Advanced Techniques for Using Gun Optics

In the world of shooting, whether for sport, hunting, or tactical purposes, the proficiency with which one uses gun optics can significantly influence accuracy, efficiency, and overall performance. Gun optics, encompassing a broad range of devices such as scopes, red dot sights, and holographic sights, are essential tools that, when used with advanced techniques, can elevate a shooter’s capability beyond basic marksmanship. Here we delve into several advanced techniques for using gun optics, aiming to provide enthusiasts and professionals alike with the insights needed to harness the full potential of their equipment.

Understanding and Adjusting Parallax

Parallax error is a common issue encountered with high-powered scopes. It occurs when the reticle appears to move or shift in relation to the target when the shooter’s eye position changes, leading to potential inaccuracies. Advanced shooters mitigate this by adjusting the parallax setting, typically found on the side or turret of the scope. By fine-tuning this setting until the target and reticle are in the same focal plane, shooters can significantly improve accuracy, especially at longer ranges. Brands like Burris Optics offer scopes with advanced parallax adjustment features, catering to the needs of precision shooters.

Mastering Eye Relief and Sight Picture

Eye relief refers to the distance between the shooter’s eye and the rear lens of the optic where the full field of view is visible without vignetting. Incorrect eye relief can lead to a poor sight picture or even injury from recoil. Advanced shooters practice finding the optimal eye relief and maintaining a consistent cheek weld to their stock, ensuring that their sight picture is clear and stable shot after shot.

Utilizing Reticle Features

Modern scopes come with reticles featuring various markings, such as Mil-Dots, MOA (Minute of Angle) lines, or BDC (Bullet Drop Compensation) markers. These are not just for show; they serve critical functions in range estimation, windage adjustments, and elevation corrections. By understanding and practicing how to use these reticle features, shooters can engage targets more effectively over varying distances without needing to adjust their scope turrets constantly.

Dialing for Distance and Wind

Advanced shooters often engage targets at varying ranges under different environmental conditions. Learning to dial in the correct elevation (for distance) and windage (for wind effect) adjustments on your scope turrets is crucial. This involves understanding the ballistic characteristics of the ammunition being used and the ability to read environmental conditions. Shooters use this knowledge to calculate the necessary adjustments and apply them, allowing for precise shots over long distances or in challenging conditions.

Transitioning Between Magnifications

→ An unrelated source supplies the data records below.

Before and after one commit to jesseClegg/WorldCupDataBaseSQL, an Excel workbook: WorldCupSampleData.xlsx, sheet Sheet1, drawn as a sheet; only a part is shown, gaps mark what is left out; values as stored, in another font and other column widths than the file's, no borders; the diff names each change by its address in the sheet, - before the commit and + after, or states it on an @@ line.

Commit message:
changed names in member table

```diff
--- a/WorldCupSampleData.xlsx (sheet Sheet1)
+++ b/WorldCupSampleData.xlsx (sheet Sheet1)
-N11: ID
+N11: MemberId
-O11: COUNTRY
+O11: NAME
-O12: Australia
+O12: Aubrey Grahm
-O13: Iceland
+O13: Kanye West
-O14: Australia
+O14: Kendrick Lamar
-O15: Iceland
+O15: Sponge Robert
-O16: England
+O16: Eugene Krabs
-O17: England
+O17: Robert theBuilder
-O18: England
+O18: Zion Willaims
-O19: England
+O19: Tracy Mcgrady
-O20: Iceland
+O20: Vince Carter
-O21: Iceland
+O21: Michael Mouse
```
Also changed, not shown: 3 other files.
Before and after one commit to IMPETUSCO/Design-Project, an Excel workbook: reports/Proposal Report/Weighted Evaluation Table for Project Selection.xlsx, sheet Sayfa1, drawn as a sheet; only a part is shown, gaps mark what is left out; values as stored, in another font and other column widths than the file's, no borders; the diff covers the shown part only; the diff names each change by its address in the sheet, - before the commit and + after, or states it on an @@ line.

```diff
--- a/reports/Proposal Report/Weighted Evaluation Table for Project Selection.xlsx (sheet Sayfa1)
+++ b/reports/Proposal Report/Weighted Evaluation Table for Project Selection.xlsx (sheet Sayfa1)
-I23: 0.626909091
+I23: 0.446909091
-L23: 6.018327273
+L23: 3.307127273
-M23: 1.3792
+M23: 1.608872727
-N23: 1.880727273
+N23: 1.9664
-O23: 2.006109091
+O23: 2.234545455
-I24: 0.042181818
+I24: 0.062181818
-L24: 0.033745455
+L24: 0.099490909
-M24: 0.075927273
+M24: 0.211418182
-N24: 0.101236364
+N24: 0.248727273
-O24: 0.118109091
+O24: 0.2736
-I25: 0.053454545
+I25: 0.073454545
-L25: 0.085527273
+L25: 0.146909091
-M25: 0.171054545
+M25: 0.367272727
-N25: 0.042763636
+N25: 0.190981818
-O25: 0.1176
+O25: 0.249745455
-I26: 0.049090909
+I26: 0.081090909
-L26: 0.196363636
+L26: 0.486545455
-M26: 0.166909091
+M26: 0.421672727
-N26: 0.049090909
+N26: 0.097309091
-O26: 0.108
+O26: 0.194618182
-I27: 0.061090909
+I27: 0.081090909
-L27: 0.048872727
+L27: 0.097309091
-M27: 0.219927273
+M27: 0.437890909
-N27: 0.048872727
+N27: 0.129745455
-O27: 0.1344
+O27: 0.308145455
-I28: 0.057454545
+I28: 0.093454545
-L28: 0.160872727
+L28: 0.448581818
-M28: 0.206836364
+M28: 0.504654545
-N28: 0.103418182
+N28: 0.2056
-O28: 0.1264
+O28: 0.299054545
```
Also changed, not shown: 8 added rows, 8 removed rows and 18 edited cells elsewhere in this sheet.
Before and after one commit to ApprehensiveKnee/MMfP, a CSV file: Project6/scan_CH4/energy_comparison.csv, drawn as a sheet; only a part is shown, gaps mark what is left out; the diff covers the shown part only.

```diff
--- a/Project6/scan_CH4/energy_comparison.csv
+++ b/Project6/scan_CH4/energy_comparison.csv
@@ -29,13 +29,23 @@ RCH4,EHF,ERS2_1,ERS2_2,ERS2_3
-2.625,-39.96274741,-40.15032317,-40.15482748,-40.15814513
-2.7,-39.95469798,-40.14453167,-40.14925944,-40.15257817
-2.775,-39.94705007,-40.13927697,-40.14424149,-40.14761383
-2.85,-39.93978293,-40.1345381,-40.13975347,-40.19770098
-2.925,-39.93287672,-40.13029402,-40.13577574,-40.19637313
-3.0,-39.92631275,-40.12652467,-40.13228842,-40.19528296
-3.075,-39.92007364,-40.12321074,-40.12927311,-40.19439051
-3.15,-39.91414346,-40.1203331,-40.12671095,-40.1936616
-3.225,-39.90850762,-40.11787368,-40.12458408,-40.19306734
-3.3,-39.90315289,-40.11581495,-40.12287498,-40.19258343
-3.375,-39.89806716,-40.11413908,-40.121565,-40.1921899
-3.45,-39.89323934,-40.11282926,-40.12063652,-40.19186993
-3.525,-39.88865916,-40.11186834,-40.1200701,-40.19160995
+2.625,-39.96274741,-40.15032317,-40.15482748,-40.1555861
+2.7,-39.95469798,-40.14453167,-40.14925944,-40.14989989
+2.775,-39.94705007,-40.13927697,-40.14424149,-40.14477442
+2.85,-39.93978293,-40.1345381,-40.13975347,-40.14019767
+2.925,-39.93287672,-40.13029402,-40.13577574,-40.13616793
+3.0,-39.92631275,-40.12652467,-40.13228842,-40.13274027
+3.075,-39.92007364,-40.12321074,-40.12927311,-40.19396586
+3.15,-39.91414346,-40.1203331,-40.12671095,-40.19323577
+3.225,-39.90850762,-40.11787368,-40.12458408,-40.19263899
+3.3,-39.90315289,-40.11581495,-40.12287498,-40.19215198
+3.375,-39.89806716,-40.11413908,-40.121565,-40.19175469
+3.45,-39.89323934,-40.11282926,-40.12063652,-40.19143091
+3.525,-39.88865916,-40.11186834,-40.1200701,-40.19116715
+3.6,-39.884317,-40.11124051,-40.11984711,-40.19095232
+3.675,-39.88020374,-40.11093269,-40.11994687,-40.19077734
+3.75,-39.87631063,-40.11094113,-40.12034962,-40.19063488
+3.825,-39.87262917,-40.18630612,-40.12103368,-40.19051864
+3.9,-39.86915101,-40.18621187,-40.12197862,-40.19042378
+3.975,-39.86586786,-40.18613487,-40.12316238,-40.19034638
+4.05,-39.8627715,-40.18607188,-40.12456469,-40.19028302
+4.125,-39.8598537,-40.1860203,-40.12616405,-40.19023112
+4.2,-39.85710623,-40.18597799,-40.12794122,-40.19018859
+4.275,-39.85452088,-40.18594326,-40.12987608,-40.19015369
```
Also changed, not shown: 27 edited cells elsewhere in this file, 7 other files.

Variable magnification scopes provide the flexibility to engage targets at different ranges effectively. However, transitioning between magnifications while maintaining situational awareness and target acquisition can be challenging. Advanced techniques involve practicing smooth and rapid adjustments of the magnification ring, often with the support of aftermarket throw levers, while keeping the eye on the target. This skill is particularly valuable in dynamic shooting scenarios where target distances can quickly change.

Leveraging First Focal Plane (FFP) vs. Second Focal Plane (SFP) Optics

Understanding the difference between FFP and SFP optics is essential for advanced shooters. In FFP scopes, the reticle size changes with the magnification, which means the reticle’s subtensions remain accurate at any magnification level. In contrast, SFP scopes have a reticle that appears the same size at all magnifications, which means the subtensions are only accurate at one specified magnification. Depending on the shooting application, one may be more advantageous than the other. For instance, FFP is often preferred for long-range shooting where varying magnifications and accurate holdovers are critical.

Practicing with a Purpose

Ultimately, the most advanced technique is consistent, purposeful practice. This involves not just repetitive shooting, but also setting specific goals for each practice session, such as working on adjusting for windage at different distances, practicing rapid target acquisition, or fine-tuning parallax adjustments. Advanced shooters often document their practice sessions, noting conditions, distances, loads, and outcomes to track their progress and identify areas for improvement.


The journey from a novice to an advanced shooter involves a deep understanding and application of these and other techniques. It requires patience, dedication, and the willingness to continually learn and adapt. By mastering advanced techniques for using gun optics, shooters can significantly enhance their accuracy, efficiency, and effectiveness, whether in the field, at the range, or in tactical situations. The key to unlocking the full potential of gun optics lies in the shooter’s ability to blend technical knowledge with practical experience, resulting in improved performance and, ultimately, shooting success.